Speed and the Cultural Politics of Time
At the scramble crossing outside Shibuya Station in Tokyo, motorized traf-
fic stops in all directions to allow the throngs of pedestrians to pass (see fig-
ures I.1 and I.2). Thousands of people move through the intersection at any
one time. The subway lines below street level service two and a half million
people daily. Underground there is another entirely separate shopping and
business district, at least a mile in scope, called Shibuchinko. Shibuya is to
transportation as Shibuchinko is to trade—its halls filled with high- end
boutiques and trendy goods. The crossing at Shibuya pulses with an inten-
sity incomparable to any other city street in the world.
To say that Shibuya is hypermediated is an understatement. Surveil-
lance cameras hover above the crossing in every corner. The blinding flash
of neon displays, with their constantly changing content, draw the eye up
into an urban panorama of vertical space, where television screens hail the

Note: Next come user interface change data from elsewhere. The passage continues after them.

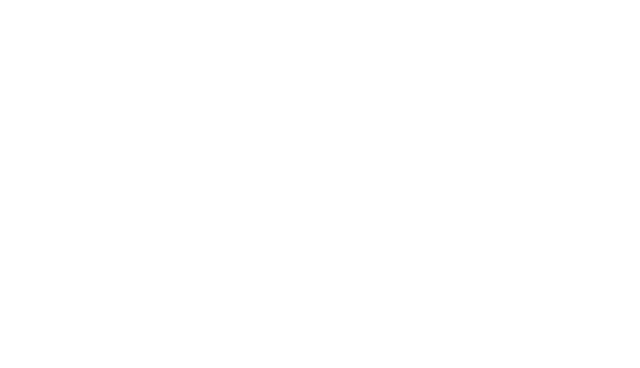
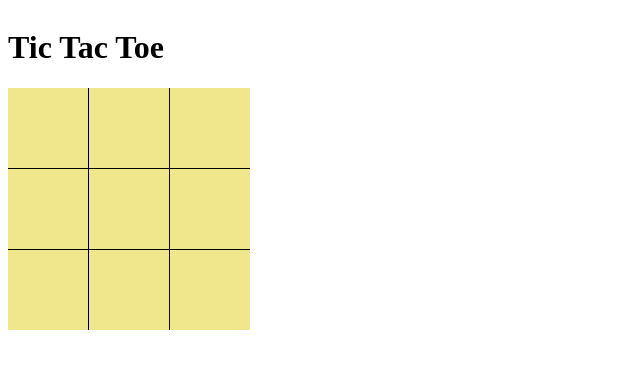
Before and after one commit to aokoye/odin-tic-tac-toe, a plain HTML site: page index.html in a window 1280 px wide. Shown: the whole page, without its empty margins (0-640 px from the left). Drawn offline with Linux system fonts and the light colour scheme.

Commit message:
Turn taking and game board creation

```diff
--- a/index.html
+++ b/index.html
@@ -3,10 +3,14 @@
 <head>
     <meta charset="UTF-8">
     <meta name="viewport" content="width=device-width, initial-scale=1.0">
+    <link rel="stylesheet" href="./style.css">
     <script src="script.js" defer></script>
     <title>Tic Tac Toe</title>
 </head>
 <body>
-
+    <div class="container">
+        <h1>Tic Tac Toe</h1>
+        <div id="game"></div>
+    </div>
 </body>
 </html>
--- a/script.js
+++ b/script.js
@@ -1,22 +1,54 @@
 const gameBoard = ['1a', '2a', '3a', '1b', '2b', '2c', '3a', '3b', '3c']
+let turn = 1
+
 const reset = gameBoard.splice(0, 9, '1a', '2a', '3a', '1b', '2b', '2c', '3a', '3b', '3c')
 
 function game(player, choice) {
-//    let gameBoard = ['1a', '2a', '3a', '1b', '2b', '2c', '3a', '3b', '3c']
+    function board() {
+        document.getElementById('game').innerHTML =
+        '<div class="row1">' +
+        '<div class="top left" id="1a"></div>' +
+        '<div class="top mid" id="2a"></div>' +
+        '<div class="top right" id="3a"></div>' +
+        '</div>' +
+        '<div class="row2">' +
+        '<div class="center left" id="1b"></div>' +
+        '<div class="center mid" id="2b"></div>' +
+        '<div class="center right" id="3b"></div>' +
+        '</div>'+
+        '<div class="row3">' +
+        '<div class="bottom left" id="1c"></div>' +
+        '<div class="bottom mid" id="2c"></div>' +
+        '<div class="bottom right" id="3c"></div>' +
+        '</div>'
+    }
+
+    board()
 
     console.log(gameBoard.includes(choice))
     console.log(player.name + ' chose ' + choice)
 
-    if(gameBoard.includes(choice) == true){
+    if (gameBoard.includes(choice) == true){
         player.choices.push(choice)
         square = gameBoard.indexOf(choice)
-        gameBoard[square] = "chosen"
+        gameBoard[square] = player.marker
         console.log(gameBoard)
     } else {
         console.log('That square was already chosen! Choose a different square ' + player.name + '.')
     }
 
-//win logic
+    //turns
+    if(turn % 2 == 0) {
+        ++turn
+        currentPlayer = player2
+    } else {
+        ++turn
+        currentPlayer = player1
+    }
+
+    console.log(turn)
+
+    //win logic
     let win1 = ['1a', '2a', '3a'];
     let win2 = ['1b', '2b', '3b'];
     let win3 = ['1c', '2c', '3c'];
@@ -26,7 +58,27 @@ function game(player, choice) {
     let win7 = ['1a', '2b', '3c'];
     let win8 = ['3a', '2b', '1c'];
 
-    let checker = (arr, target) => target.every(v => arr.includes(v));
+    const checker = (arr, target) => target.every(v => arr.includes(v));
+    const playedBoxes = player.choices
+
+    if (checker(player.choices, win1) === true) {
+        console.log(player.name + ' won!')
+    } else if (checker(playedBoxes, win2) === true) {
+        console.log(player.name + ' won!')
+    } else if (checker(playedBoxes, win3) === true) {
+        console.log()
+    } else if (checker(playedBoxes, win4) === true) {
+        console.log(player.name + ' won!')
+    } else if (checker(playedBoxes, win5) === true) {
+        console.log(player.name + ' won!')
+    } else if (checker(playedBoxes, win6) === true) {
+        console.log()
+    } else if (checker(playedBoxes, win7) === true) {
+        console.log(player.name + ' won!')
+    } else if (checker(playedBoxes, win8) === true) {
+        console.log(player.name + ' won!')
+    } else {
+        console.log('keep playing!')}
 }
 
 const createPlayer = ({name, marker}) => ({
@@ -45,16 +97,22 @@ const player2 = createPlayer({
     marker: ' X'
 })
 
+let currentPlayer = player1
+
 console.log(player1)
 console.log(player2)
 
-game(player1, '1b')
-console.log(player1)
-game(player2, '1b')
-console.log(player2)
-game(player1, '3a')
-console.log(player1)
-game(player2, '1a')
-console.log(player2)
-// const green = game();
-// green(player1, '1b');
+game(currentPlayer, '1b')
+console.log(currentPlayer)
+game(currentPlayer, '1b')
+console.log(currentPlayer)
+game(currentPlayer, '3a')
+console.log(currentPlayer)
+game(currentPlayer, '1c')
+console.log(currentPlayer)
+game(currentPlayer, '2a')
+console.log(currentPlayer)
+game(currentPlayer, '3c')
+console.log(currentPlayer)
+game(currentPlayer, '1a')
+console.log(currentPlayer)
--- a/style.css
+++ b/style.css
@@ -0,0 +1,27 @@
+.container {
+    display: flex;
+    flex-direction: column;
+}
+
+#game {
+    display: flex;
+    flex-direction: column;
+}
+
+.row1, .row2, .row3 {
+    display: flex;
+}
+
+.top, .center {
+    border-bottom: 1px solid black;
+}
+
+.left, .mid {
+    border-right: 1px solid black;
+}
+
+.top, .center, .bottom {
+    background-color: khaki;
+    width: 80px;
+    height: 80px;
+}
```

crowds in every direction. Visual spectacles are mounted and projected to
cover the facades of the high- rises.